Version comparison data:
____

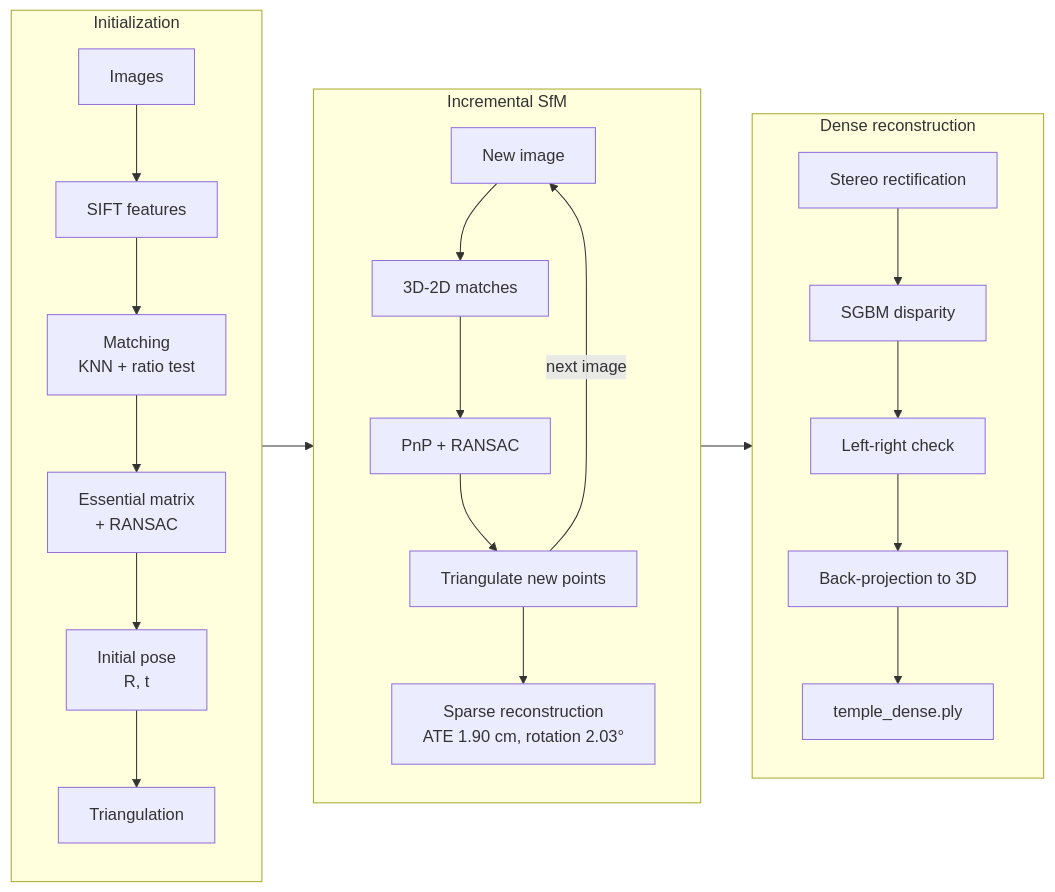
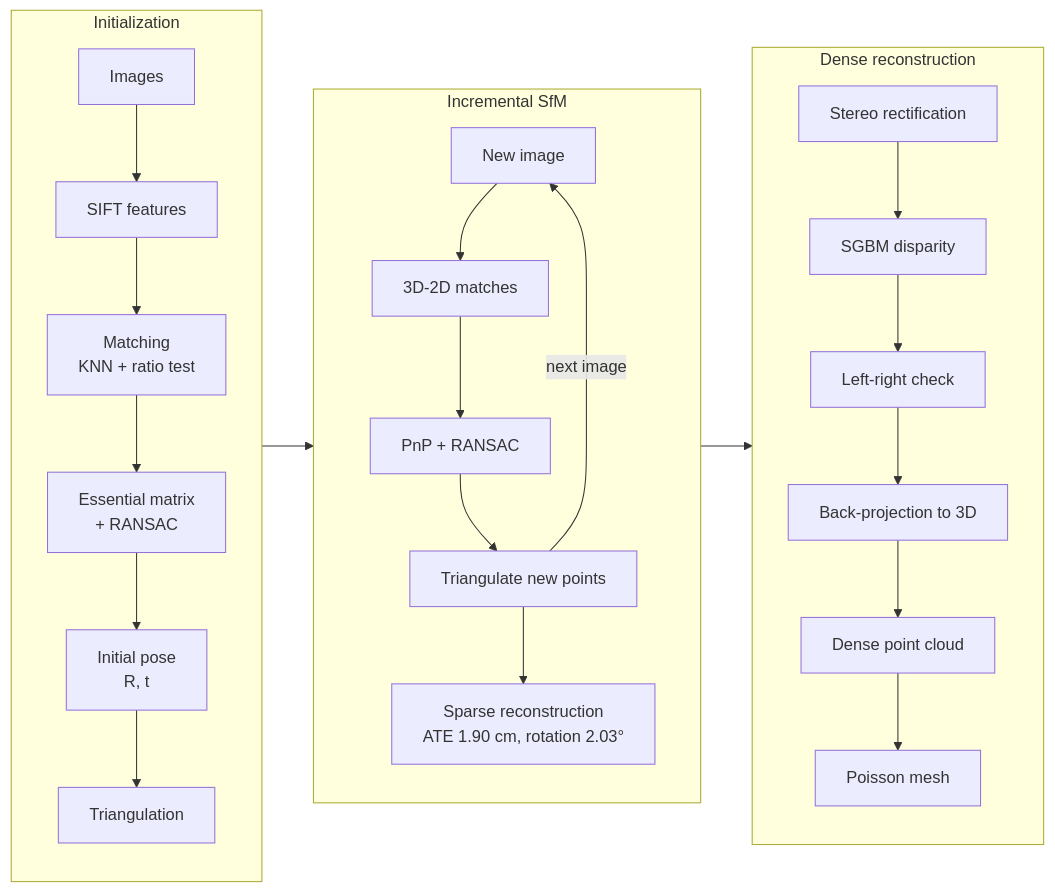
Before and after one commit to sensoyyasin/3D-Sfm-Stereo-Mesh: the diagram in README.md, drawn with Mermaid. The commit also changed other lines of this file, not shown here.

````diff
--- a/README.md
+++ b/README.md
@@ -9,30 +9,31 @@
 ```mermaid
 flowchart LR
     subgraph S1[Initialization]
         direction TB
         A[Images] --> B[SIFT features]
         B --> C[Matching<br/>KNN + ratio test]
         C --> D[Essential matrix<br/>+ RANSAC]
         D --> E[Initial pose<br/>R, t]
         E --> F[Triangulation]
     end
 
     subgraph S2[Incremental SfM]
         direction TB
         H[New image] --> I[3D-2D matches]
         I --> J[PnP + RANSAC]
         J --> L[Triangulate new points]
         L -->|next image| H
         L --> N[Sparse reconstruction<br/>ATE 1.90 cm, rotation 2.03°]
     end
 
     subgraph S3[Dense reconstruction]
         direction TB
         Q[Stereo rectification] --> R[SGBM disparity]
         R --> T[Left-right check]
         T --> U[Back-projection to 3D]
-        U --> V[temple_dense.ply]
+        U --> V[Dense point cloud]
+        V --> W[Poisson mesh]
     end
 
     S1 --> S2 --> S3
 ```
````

____

YOUR ASSIGNMENT: Filter the records, keeping only lines that contain "subgraph", and show those lines.

WRITTEN SOLUTION:
     subgraph S1[Initialization]
     subgraph S2[Incremental SfM]
     subgraph S3[Dense reconstruction]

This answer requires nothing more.